“The art really adds to it.” Kimberly Whitfield, a Land
Bank marketer, said the art is “totally outside the box” and “a
different touch for Lansing.”

The plan to move the Coalition to the library of the old
School for the Blind was already in place when Draper arrived in 2009
after the resignation of Lynne Martinez, who was the director for three
years. In 2009, the City of Lansing loaned the housing coalition
$267,000 to purchase the building. (Martinez is a former state
representative and a candidate for Lansing City Council.)

Draper hated the coalition’s old Lapeer Street
headquarters the minute she walked in. “It wasn’t conducive to
professionalism, and it wasn’t conducive to having a team approach,” she
said. “You can’t have people working in little closets and bedrooms
here and there.”

Dorothy Boone, a development manager for the city of
Lansing, said the city wanted the coalition to move into “an expanded
role for their service to the community,” and saw the move as a chance
to make it happen.

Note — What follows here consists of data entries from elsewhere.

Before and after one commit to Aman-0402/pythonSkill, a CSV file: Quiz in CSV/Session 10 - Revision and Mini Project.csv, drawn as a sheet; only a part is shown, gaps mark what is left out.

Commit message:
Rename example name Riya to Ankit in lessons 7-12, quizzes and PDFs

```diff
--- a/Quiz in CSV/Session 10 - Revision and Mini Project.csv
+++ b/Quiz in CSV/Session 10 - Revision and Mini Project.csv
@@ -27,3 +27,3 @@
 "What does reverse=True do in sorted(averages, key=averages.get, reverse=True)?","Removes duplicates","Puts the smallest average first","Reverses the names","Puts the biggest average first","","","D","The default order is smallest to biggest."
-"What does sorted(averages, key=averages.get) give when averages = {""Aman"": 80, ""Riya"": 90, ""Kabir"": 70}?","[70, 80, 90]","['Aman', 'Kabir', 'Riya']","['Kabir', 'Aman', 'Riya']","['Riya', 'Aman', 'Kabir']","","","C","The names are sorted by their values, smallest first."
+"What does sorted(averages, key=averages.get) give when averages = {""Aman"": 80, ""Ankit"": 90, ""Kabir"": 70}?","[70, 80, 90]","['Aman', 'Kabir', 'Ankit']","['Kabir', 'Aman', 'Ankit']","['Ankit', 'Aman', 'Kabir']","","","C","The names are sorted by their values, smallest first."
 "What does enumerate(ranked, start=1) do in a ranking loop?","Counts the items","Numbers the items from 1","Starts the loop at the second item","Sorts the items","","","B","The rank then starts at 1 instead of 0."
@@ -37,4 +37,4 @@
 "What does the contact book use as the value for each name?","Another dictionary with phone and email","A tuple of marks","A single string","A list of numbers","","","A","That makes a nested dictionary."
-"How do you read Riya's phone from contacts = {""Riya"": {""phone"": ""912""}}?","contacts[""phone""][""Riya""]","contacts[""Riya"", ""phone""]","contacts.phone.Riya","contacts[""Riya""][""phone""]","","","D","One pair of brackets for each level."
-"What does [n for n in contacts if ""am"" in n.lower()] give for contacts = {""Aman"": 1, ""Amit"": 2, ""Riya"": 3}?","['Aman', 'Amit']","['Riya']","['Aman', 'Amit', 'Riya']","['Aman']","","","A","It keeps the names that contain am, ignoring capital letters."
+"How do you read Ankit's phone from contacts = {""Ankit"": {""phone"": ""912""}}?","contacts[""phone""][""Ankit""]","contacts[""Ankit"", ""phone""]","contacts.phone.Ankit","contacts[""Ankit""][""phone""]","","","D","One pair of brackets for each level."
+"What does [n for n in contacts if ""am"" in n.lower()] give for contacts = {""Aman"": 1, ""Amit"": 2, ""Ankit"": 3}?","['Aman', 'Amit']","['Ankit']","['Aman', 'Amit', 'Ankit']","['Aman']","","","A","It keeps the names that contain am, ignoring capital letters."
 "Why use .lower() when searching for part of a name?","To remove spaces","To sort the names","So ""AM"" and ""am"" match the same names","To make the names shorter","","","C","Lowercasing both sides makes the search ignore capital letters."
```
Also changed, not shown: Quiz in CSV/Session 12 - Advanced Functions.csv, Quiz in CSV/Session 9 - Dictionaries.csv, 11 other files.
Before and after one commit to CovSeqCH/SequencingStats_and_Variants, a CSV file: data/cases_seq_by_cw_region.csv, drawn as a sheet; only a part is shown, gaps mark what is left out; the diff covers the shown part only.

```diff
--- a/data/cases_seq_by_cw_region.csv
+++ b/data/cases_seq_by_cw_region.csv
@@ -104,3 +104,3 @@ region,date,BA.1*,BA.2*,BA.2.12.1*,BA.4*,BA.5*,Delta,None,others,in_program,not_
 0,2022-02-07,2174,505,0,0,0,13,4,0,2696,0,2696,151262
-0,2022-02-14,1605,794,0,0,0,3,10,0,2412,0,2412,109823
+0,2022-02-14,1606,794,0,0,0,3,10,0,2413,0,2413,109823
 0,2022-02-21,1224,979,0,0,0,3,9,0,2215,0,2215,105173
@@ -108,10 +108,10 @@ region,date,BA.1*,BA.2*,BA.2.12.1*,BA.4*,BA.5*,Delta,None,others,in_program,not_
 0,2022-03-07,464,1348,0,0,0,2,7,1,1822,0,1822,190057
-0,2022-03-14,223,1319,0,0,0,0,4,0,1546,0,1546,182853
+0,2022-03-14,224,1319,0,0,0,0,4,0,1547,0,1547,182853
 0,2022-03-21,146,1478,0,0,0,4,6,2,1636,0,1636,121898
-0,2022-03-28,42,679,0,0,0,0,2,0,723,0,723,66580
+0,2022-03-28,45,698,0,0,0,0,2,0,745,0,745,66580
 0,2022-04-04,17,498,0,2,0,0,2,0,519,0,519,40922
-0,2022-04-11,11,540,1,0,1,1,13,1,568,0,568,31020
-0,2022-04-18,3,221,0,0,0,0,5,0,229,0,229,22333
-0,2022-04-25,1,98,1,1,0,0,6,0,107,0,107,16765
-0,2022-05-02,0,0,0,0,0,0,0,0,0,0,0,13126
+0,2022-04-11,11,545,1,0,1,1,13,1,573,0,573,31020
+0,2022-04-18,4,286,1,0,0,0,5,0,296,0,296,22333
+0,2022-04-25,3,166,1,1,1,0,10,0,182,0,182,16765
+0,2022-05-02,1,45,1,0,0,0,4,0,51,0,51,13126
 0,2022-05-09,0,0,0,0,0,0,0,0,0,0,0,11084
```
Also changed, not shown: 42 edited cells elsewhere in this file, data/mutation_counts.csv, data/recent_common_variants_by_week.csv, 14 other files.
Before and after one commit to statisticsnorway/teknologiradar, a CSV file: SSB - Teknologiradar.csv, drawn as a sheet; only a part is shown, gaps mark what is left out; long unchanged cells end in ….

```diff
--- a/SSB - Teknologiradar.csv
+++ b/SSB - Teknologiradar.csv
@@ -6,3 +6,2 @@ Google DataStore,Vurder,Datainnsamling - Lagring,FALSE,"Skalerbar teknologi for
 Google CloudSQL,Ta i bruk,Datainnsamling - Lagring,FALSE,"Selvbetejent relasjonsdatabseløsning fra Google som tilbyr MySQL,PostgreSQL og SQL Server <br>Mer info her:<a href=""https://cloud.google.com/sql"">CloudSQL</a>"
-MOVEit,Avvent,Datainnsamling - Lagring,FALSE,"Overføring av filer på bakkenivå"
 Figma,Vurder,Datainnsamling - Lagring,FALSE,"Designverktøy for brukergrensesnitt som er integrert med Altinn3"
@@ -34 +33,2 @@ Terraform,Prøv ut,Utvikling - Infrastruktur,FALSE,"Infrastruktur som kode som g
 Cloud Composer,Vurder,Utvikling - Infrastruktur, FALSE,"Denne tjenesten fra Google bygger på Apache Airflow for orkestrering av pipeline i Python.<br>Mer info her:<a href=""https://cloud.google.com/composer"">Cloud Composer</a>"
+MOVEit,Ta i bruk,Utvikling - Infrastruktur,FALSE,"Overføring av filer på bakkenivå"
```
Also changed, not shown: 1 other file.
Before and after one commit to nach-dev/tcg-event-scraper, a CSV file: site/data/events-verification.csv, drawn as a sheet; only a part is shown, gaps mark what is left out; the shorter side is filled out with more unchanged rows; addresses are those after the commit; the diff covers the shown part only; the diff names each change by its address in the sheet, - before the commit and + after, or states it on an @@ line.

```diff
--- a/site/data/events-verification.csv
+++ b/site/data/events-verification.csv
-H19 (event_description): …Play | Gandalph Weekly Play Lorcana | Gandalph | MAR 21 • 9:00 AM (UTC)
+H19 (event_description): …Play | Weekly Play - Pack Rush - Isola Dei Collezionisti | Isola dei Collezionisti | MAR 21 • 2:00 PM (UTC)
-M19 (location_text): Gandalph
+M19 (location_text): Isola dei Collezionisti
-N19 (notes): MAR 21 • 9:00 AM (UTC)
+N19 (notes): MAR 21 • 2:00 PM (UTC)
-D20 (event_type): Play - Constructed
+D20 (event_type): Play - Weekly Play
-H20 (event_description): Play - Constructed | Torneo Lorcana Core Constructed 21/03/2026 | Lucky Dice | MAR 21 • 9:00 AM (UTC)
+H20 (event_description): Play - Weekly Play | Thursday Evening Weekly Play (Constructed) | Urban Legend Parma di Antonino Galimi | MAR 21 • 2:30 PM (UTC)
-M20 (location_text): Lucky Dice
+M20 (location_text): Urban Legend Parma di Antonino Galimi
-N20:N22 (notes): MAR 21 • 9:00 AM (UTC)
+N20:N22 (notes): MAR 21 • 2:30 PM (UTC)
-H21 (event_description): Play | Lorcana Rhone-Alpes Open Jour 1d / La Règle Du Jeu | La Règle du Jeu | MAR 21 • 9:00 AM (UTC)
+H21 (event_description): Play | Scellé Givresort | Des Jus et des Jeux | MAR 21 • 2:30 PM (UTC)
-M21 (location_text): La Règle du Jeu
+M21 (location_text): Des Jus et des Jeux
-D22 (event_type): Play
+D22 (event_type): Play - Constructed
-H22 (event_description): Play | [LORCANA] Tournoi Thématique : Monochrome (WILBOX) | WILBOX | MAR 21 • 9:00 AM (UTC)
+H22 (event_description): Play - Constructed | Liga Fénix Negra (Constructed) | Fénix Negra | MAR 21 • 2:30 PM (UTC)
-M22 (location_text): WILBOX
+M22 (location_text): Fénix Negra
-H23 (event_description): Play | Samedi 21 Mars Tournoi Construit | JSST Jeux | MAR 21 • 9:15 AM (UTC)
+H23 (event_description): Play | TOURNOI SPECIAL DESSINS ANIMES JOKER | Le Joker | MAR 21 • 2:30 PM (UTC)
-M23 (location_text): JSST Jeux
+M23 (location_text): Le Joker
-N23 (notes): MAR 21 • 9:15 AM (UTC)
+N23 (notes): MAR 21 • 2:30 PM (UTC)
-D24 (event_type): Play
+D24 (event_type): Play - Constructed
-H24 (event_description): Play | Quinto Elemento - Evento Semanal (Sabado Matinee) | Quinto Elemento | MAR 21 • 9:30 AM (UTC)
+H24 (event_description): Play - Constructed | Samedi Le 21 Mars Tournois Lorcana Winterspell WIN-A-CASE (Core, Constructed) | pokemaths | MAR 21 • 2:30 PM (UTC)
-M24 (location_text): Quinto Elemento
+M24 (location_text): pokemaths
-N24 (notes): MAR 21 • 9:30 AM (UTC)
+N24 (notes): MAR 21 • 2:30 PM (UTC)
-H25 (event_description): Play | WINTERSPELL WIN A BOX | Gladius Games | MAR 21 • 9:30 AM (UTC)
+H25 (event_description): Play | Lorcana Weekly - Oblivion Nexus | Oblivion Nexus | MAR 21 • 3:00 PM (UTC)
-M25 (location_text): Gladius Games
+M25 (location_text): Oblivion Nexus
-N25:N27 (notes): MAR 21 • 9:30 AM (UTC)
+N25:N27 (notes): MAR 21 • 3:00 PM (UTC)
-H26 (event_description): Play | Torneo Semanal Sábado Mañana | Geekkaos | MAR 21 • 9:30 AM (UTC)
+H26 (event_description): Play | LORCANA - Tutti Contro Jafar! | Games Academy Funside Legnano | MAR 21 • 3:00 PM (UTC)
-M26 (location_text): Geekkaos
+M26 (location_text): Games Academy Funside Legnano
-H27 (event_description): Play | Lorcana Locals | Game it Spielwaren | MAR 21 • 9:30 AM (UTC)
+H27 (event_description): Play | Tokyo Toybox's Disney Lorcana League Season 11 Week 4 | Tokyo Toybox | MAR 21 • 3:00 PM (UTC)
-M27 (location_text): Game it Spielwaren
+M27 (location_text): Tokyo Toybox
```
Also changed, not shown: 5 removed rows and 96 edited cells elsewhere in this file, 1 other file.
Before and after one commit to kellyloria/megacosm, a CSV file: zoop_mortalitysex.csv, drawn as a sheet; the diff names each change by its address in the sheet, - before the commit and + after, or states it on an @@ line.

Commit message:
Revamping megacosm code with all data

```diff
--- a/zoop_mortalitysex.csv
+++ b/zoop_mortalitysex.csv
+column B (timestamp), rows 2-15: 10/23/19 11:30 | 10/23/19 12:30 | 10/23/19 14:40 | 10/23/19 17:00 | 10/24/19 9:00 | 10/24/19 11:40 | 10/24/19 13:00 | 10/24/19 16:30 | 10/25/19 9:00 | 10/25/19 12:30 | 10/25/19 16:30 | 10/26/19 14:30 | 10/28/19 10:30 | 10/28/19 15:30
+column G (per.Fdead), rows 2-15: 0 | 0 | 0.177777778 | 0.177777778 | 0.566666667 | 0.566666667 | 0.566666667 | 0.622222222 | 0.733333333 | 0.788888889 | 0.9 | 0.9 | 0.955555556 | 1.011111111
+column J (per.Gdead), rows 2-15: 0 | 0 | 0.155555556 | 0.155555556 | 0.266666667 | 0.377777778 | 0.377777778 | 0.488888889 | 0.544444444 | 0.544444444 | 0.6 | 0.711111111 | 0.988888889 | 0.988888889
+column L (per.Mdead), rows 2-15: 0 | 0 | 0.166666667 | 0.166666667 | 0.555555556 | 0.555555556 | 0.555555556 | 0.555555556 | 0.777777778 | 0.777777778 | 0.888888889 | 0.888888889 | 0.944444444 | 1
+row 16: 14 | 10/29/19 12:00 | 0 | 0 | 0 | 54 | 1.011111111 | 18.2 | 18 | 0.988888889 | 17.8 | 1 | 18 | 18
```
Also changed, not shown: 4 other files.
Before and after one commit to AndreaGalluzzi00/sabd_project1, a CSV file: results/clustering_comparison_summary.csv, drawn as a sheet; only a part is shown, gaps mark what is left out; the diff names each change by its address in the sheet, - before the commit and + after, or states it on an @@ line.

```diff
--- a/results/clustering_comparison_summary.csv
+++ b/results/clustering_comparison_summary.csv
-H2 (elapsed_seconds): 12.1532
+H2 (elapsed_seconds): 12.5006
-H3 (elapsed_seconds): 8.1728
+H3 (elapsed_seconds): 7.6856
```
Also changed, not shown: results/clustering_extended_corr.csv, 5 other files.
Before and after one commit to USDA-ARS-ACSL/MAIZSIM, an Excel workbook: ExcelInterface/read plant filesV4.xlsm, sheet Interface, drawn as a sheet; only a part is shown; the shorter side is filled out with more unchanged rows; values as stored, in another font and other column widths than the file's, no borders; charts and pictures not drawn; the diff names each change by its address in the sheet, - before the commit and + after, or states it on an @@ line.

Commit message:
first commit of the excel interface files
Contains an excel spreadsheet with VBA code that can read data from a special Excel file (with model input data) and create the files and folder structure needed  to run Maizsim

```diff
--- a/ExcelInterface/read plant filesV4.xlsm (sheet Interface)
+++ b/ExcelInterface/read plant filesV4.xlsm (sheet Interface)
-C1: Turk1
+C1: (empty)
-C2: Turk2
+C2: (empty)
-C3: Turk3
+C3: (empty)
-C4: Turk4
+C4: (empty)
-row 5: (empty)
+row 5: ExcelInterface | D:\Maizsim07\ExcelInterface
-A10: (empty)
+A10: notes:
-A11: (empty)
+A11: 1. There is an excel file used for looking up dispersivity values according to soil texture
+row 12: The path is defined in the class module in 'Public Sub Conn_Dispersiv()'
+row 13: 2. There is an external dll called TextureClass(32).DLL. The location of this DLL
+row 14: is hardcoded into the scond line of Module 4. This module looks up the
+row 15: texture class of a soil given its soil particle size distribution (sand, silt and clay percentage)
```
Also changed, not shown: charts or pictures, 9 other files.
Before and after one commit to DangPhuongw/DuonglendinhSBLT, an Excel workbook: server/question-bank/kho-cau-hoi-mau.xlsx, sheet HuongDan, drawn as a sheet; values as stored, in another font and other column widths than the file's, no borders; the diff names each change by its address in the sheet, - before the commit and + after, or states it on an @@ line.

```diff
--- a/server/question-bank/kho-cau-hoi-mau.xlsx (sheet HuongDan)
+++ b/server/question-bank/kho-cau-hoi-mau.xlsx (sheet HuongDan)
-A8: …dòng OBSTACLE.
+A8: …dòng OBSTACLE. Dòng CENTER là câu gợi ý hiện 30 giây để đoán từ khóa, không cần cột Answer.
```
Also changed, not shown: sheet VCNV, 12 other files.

The city looked at the neighborhoods surrounding the
former School for the Blind and found a lot of young children from
low-income families that are served by Head Start, another prospective
tenant of the Empowerment Center.

“It seemed to be a match, from our perspective,” Boone said. 

But Draper said the plan was “languishing on a board” when she arrived in 2009.

A source close to the coalition, who asked not to be
named, said Martinez did not have the “skills” to bring the plan to
fruition, but Boone credited Martinez with making the tie to Head Start.

“Without that, the project couldn’t have gotten off the
ground,” Boone said. “The work done during her tenure was critical to
the success of the project. (Draper) came in at a point where the
project was set up, funded and ready to go.

“But she is the one who brought it from concept to
actuality. She hired the construction management, followed through on
the overall scope of work planned, put the pieces together.”

Draper pushed for contemporary interiors and stylish
touches such as the Star Trek-ky “Town Hall” meeting room, with the goal
of creating an attractive hub for neighborhood resurgence.

Draper has expanded the coalition’s counseling and
education efforts, including classes in homeowner skills, home
maintenance, foreclosure prevention and credit counseling.

To enhance the building’s appeal, Draper assembled an art
committee of experts like Eleanor Holbrook and Dixie Platt, a former
president of the Friends of MSU’s Kresge Art Museum and retired James
Madison College administrator at Michigan State University.

Platt helped Draper round up an A-list of local artists
who either donated their work, as Taran did, or put them up for sale,
with a 25 percent commission to go to the coalition.

“That’s less than a gallery takes,” Draper said

“The art is all Katherine,” Boone said. “We think it’s a
great idea. Struggling cities all over the country are looking to the
arts as a way of looking at things fresh, getting a new start and being a
source of inspiration.”

Draper came to GLHC with the goal of finding a more
sustainable source of revenue, and the new building is only a part of
the plan. 

“Our primary focus in the last 10 years has been single-family rehabs in blighted areas to revitalize neighborhoods,” she said.

The downturn in the housing market made that a shaky
foundation on which to build a nonprofit organization. Six houses the
coalition rehabbed in the Baker Donora neighborhood stayed on the books,
draining capital, for months.

“When you carrying all this debt, you have issues unless you have other sources of income,” Draper said.

At the same time, some of the agency’s private donors
tightened up the purse strings, resulting in “a significant reduction”
in contributions.

Draper cut back on full-time staff and brought in job-specific part-timers.

“We did the things corporations do,” she said. She also took a hard look at traditional GLHC fundraisers.

“We’d have a garden tour, price it so everyone could come, and lose money,” she said.

That will not be a problem with the Oct. 1 “Views from the
Top” fundraiser, a literally high-concept tour of Lansing’s tallest
buildings at $100 a pop.

Neighborhood Empowerment Center: Artists for Empowerment
600 W. Maple Street, Lansing
Artist reception (open to the public) 3 p.m., open house 4-7 p.m. Thursday, Aug. 25
(517) 372-5980